Metro Jacksonville takes a look at the downtown of Alabama's capitol city to see if there's something we can learn from their experience that could be applicable to our own efforts to revitalize downtown Jacksonville.
Tale of the Tape:
Montgomery City Population 2012: 205,293 (City); 377,149 (Metro 2012) - (incorporated in 1819)
Jacksonville City Population 2012: 836,507 (City); 1,377,850 (Metro 2012) - (incorporated in 1832)
City population 1950: Jacksonville (204,517); Montgomery (106,525)
City Land Area
Montgomery: 159.6 square miles
Jacksonville: 757.7 square miles
Metropolitan Area Growth rate (2010-2012)
Urban Area Population (2010 census)
Montgomery: 263,907 (ranked 142 nationwide)
Jacksonville: 1,065,219 (ranked 40 nationwide)
Urban Area Population Density (2010 census)
Montgomery: 1,718.4 people per square mile
Jacksonville: 2,008.5 people per square mile
City Population Growth from 2010 to 2012
Convention Center Exhibition Space:
Montgomery: Montgomery Convention Center (expanded in 2007) - 73,000 square feet
Jacksonville: Prime F. Osborn III Convention Center (1985) - 78,500 square feet
Connected to or across the street from Convention Center:
Montgomery: Renaissance Montgomery Hotel & Spa at the Convention Center - 342 rooms
Montgomery: RSA Tower - 397 feet
Jacksonville: Bank of America Tower - 617 feet
Fortune 500 companies 2013 (City limits only):
Jacksonville: CSX (231), Fidelity National Financial (353), Fidelity National Information Services (434)
Urban infill obstacles:
Montgomery: Railroad serves as a barrier between the riverfront and downtown.
Jacksonville: State & Union Streets cut off downtown Jacksonville from Springfield.
Montgomery: The Alley
Jacksonville: East Bay Street
Common Downtown Albatross:
Proliferation of surface parking lots.
Who's Downtown is more walkable?
Montgomery: 80 out of 100, according to walkscore.com
Jacksonville: 88 out of 100, according to walkscore.com
Montgomery was formed in 1819 when the rival towns of New Philadelphia and East Alabama Town merged.

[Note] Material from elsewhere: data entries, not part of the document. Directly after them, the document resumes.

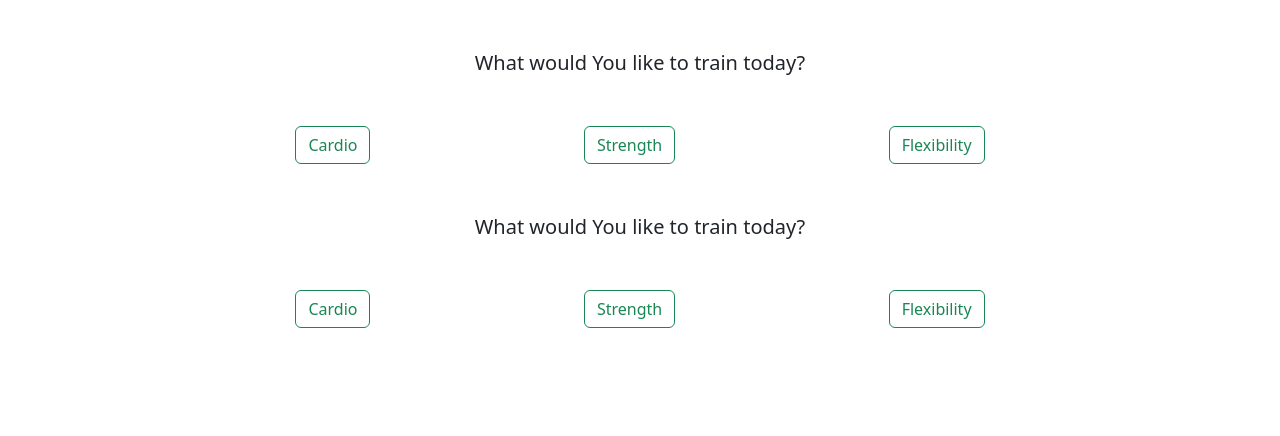
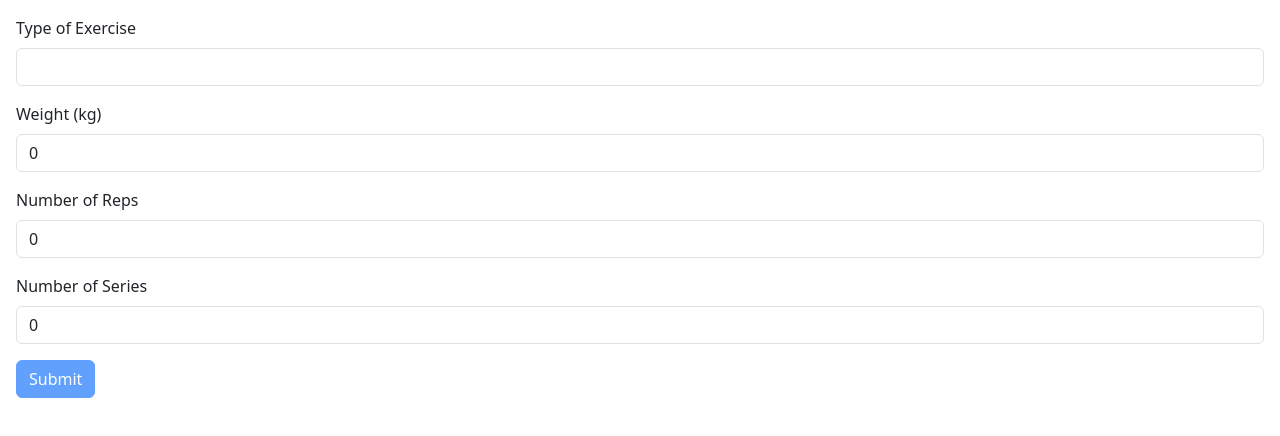
Before and after one commit to GosiaZaremba/gym-buddy, an Angular app: page /new-training-session in a window 1280 px wide. Shown: the top 436 px of the page. Built offline with nearby package versions, Linux system fonts and the light colour scheme.

Commit message:
Added training session and training session form components. Created a form for excercises, displayed added exercises.

```diff
--- a/src/app/app.component.html
+++ b/src/app/app.component.html
@@ -1,6 +1 @@
-<main class="main">
-  <body>
-    <app-main-page />
-  </body>
-</main>
 <router-outlet />
--- a/src/app/app.routes.ts
+++ b/src/app/app.routes.ts
@@ -2,10 +2,17 @@ import { Routes } from '@angular/router';
 
 export const routes: Routes = [
   {
-    path: 'new-training-session',
+    path: '',
     loadComponent: () =>
       import('./components/main-page/main-page.component').then(
         (m) => m.MainPageComponent
-      ), // Placeholder, replace with your target component
+      ),
+  },
+  {
+    path: 'new-training-session',
+    loadComponent: () =>
+      import('./components/training-session/training-session.component').then(
+        (m) => m.TrainingSessionComponent
+      ),
   },
 ];
--- /dev/null
+++ b/src/app/components/training-session-form/training-session-form.component.html
@@ -0,0 +1,56 @@
+<form (ngSubmit)="onSubmit()" #trainingForm="ngForm" class="p-3">
+  <div class="mb-3">
+    <label for="exerciseType" class="form-label">Type of Exercise</label>
+    <input
+      type="text"
+      id="exerciseType"
+      class="form-control"
+      name="exerciseType"
+      [(ngModel)]="exerciseType"
+      required
+    />
+  </div>
+  <div class="mb-3">
+    <label for="weight" class="form-label">Weight (kg)</label>
+    <input
+      type="number"
+      id="weight"
+      class="form-control"
+      name="weight"
+      [(ngModel)]="weight"
+      min="0"
+      required
+    />
+  </div>
+  <div class="mb-3">
+    <label for="reps" class="form-label">Number of Reps</label>
+    <input
+      type="number"
+      id="reps"
+      class="form-control"
+      name="reps"
+      [(ngModel)]="reps"
+      min="1"
+      required
+    />
+  </div>
+  <div class="mb-3">
+    <label for="series" class="form-label">Number of Series</label>
+    <input
+      type="number"
+      id="series"
+      class="form-control"
+      name="series"
+      [(ngModel)]="series"
+      min="1"
+      required
+    />
+  </div>
+  <button
+    type="submit"
+    class="btn btn-primary"
+    [disabled]="!trainingForm.form.valid"
+  >
+    Submit
+  </button>
+</form>
--- /dev/null
+++ b/src/app/components/training-session-form/training-session-form.component.ts
@@ -0,0 +1,32 @@
+import { Component, Output, EventEmitter } from '@angular/core';
+import { FormsModule } from '@angular/forms';
+
+@Component({
+  selector: 'app-training-session-form',
+  standalone: true,
+  imports: [FormsModule],
+  templateUrl: './training-session-form.component.html',
+  styleUrl: './training-session-form.component.sass',
+})
+export class TrainingSessionFormComponent {
+  @Output() formSubmit = new EventEmitter<any>();
+  exerciseType: string = '';
+  weight: number = 0;
+  reps: number = 0;
+  series: number = 0;
+
+  onSubmit() {
+    const data = {
+      exerciseType: this.exerciseType,
+      weight: this.weight,
+      reps: this.reps,
+      series: this.series,
+    };
+    this.formSubmit.emit(data);
+    // Reset form fields
+    this.exerciseType = '';
+    this.weight = 0;
+    this.reps = 0;
+    this.series = 0;
+  }
+}
--- /dev/null
+++ b/src/app/components/training-session/training-session.component.html
@@ -0,0 +1,18 @@
+<div *ngIf="trainingType" class="alert alert-info mb-3">
+  <strong>Selected training type:</strong> {{ trainingType }}
+</div>
+
+<app-training-session-form (formSubmit)="handleFormSubmit($event)" />
+
+<div *ngIf="submittedExercises.length > 0" class="mt-4">
+  <h5>Submitted Exercises:</h5>
+  <ul>
+    <li *ngFor="let ex of submittedExercises; let i = index">
+      <strong>Exercise {{ i + 1 }}:</strong><br />
+      Type: {{ ex.exerciseType }}<br />
+      Weight: {{ ex.weight }}<br />
+      Reps: {{ ex.reps }}<br />
+      Series: {{ ex.series }}
+    </li>
+  </ul>
+</div>
--- /dev/null
+++ b/src/app/components/training-session/training-session.component.ts
@@ -0,0 +1,26 @@
+import { Component } from '@angular/core';
+import { TrainingSessionFormComponent } from '../training-session-form/training-session-form.component';
+import { CommonModule } from '@angular/common';
+import { Router } from '@angular/router';
+import { Exercise } from '../../models/exercise.model';
+
+@Component({
+  selector: 'app-training-session',
+  standalone: true,
+  imports: [CommonModule, TrainingSessionFormComponent],
+  templateUrl: './training-session.component.html',
+  styleUrl: './training-session.component.sass',
+})
+export class TrainingSessionComponent {
+  submittedExercises: Exercise[] = [];
+  trainingType: string | null = null;
+
+  constructor() {
+    const nav = window.history.state;
+    this.trainingType = nav && nav.trainingType ? nav.trainingType : null;
+  }
+
+  handleFormSubmit(data: Exercise) {
+    this.submittedExercises.push(data);
+  }
+}
--- /dev/null
+++ b/src/app/models/exercise.model.ts
@@ -0,0 +1,6 @@
+export interface Exercise {
+  exerciseType: string;
+  weight: number;
+  reps: number;
+  series: number;
+}
```
Also changed, not shown: src/app/components/training-session-form/training-session-form.component.sass (added), src/app/components/training-session/training-session.component.sass (added), 2 other files (tests, documents, lock files or other folders).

The city is named for Richard Montgomery, an American Revolutionary War general killed in 1775 while attempting to capture, Quebec City, Canada. Bolstered by the cotton trade, Montgomery rapidly grew and eventually became the capitol of Alabama in 1846.
Montgomery found itself in the center of Civil War politics, becoming the first capital of the Confederate States of America in 1861. In 1886, Montgomery became the first city in the country to implement a city-wide electric streetcar system. In 1955, Rosa Parks helped usher in the modern civil rights movement when she refused to give up her bus seat to a white man in downtown, sparking the Montgomery Bus Boycott. Then the pastor of downtown Montgomery's Dexter Avenue Baptist Church, Martin Luther King, Jr. and E.D. Nixon founded the Montgomery Improvement Association to organize the boycott. Like many downtowns across the country, the area declined in the later half of the 20th century as the city spread outward.
Over the past 15 years, $1.5 billion has been invested in downtown and the surrounding area and optimism in at an all-time high. With several projects still on the drawing board, currently downtown Montgomery is home to 17,500 employees, including 9,500 State Government employees.
Court Square Plaza and Fountain sits in the heart of downtown Montgomery, serving as a central traffic circulator.
The Alabama State Capitol is perched on Capitol Hill. This building dates back to 1851 and served as the Capitol of the Confederate States of America in 1861, before being moved to Richmond, VA.
One Dexter Avenue (left building in image above) has always been in the center of action in Montgomery. Civil Rights pioneer Rosa Parks was arrested nearby and the telegram that started the Civil War was sent from across the street.
Built in 1997, the 23-story RSA Tower is the tallest structure in Montgomery and the . It is considered the trophy of the Retirement Systems of Alabama's Montgomery office portfolio. RSA's other properties are located throughout downtown Montgomery, Mobile and New York City.
Completed in 2011, the RSA's Dexter Avenue office building is the third tallest in downtown Montgomery.
The Dexter Avenue King Memorial Baptist Church is where Dr. Martin Luther King, Jr. preached his first message of hope and brotherhood.